• _Problem to work on_
Counting only lines below that contain the string "symptoms", give the total as a single number.

Records excerpted from a collection:
···

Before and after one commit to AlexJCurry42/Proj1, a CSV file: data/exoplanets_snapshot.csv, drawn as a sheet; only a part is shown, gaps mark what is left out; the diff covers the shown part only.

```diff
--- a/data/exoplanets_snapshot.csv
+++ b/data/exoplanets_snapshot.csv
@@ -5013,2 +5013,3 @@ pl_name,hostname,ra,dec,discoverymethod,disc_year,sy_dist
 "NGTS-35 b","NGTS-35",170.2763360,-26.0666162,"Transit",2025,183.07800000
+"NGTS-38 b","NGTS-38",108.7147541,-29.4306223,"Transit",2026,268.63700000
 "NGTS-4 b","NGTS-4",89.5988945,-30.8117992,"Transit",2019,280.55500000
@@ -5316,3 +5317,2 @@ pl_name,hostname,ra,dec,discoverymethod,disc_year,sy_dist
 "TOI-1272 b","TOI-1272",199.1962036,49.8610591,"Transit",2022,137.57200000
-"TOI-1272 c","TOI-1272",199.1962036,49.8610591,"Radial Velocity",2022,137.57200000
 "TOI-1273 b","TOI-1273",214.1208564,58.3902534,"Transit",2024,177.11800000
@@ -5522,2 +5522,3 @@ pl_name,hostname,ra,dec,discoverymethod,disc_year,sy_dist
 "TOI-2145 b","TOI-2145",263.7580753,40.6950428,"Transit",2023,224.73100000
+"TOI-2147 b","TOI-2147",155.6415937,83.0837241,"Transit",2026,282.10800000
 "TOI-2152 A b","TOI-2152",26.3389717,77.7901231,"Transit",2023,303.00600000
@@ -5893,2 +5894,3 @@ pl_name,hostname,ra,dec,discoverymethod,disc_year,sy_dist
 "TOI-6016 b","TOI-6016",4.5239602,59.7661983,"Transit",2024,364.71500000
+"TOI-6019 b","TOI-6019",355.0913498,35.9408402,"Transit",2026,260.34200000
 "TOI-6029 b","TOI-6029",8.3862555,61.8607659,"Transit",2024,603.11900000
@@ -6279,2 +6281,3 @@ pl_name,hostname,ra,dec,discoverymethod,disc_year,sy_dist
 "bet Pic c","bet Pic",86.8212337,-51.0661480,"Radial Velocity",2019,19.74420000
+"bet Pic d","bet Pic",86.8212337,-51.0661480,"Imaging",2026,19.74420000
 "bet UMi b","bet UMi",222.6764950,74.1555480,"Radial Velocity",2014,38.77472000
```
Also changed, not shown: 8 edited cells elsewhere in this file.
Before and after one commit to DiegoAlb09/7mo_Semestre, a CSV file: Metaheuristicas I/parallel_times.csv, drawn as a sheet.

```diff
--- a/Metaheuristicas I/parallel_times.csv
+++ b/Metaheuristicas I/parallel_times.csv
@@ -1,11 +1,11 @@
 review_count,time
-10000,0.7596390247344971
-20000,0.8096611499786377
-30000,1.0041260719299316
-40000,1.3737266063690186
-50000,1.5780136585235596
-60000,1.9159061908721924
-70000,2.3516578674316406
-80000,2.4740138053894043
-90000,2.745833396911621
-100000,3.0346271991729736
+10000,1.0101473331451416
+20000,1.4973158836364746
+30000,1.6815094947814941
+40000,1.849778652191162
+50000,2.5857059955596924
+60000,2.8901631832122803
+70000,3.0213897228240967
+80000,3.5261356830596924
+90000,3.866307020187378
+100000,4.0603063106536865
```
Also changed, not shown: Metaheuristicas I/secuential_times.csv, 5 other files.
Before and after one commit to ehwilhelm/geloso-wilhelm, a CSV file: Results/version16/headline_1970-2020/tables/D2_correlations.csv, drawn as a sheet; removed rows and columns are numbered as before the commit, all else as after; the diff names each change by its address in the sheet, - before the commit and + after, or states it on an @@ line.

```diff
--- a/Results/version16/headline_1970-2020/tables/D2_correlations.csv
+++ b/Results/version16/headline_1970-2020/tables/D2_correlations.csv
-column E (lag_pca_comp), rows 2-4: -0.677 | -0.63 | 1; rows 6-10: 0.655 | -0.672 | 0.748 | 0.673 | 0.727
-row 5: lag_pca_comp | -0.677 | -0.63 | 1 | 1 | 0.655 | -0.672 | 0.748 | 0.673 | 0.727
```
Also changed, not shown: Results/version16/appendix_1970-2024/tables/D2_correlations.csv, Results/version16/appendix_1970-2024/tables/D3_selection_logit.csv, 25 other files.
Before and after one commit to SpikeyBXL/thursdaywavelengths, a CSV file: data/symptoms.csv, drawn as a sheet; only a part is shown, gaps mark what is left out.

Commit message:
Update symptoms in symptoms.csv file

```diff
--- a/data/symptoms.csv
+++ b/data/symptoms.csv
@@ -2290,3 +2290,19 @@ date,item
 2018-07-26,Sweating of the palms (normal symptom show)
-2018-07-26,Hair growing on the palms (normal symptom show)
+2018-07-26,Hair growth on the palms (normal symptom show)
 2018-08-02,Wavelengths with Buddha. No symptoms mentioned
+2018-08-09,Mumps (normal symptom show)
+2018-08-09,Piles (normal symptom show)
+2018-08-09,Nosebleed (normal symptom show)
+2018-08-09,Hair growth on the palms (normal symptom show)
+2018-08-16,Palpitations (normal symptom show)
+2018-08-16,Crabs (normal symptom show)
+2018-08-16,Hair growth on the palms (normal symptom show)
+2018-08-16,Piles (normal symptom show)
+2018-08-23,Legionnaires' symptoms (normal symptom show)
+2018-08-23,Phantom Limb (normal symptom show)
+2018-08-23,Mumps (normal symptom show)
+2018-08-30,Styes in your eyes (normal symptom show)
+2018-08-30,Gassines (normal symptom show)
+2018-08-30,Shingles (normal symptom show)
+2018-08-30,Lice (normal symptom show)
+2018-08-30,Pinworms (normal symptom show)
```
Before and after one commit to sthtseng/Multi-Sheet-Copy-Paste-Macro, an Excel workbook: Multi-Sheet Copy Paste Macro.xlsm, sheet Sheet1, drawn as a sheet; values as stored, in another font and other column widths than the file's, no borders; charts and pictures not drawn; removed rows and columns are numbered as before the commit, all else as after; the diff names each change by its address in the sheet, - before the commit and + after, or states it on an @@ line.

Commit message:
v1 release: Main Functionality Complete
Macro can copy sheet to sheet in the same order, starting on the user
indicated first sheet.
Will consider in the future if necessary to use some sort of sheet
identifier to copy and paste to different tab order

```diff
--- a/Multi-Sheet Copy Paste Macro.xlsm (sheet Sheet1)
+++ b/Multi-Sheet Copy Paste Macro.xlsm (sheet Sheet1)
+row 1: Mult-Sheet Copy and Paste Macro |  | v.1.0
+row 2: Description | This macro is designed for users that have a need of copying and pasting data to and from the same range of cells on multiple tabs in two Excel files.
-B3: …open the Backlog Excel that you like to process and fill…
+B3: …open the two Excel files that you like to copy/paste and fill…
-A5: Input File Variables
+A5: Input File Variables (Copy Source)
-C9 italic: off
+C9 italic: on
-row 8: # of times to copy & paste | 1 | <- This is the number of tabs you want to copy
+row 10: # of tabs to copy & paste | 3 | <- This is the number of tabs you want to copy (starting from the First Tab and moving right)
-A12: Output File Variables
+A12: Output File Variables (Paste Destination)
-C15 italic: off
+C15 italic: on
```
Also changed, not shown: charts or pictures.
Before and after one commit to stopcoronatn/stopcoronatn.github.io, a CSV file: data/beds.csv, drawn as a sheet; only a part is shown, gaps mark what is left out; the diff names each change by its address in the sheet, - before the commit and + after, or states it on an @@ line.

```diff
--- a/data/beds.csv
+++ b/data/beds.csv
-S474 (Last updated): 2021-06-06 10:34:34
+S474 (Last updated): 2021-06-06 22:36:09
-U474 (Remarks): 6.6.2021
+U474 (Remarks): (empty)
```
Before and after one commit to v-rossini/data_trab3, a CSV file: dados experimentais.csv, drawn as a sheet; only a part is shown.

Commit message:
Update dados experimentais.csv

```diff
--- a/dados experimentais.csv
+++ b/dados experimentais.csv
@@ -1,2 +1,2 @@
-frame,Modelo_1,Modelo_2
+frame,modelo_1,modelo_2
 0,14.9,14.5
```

···

• _Answer to the exercise_
6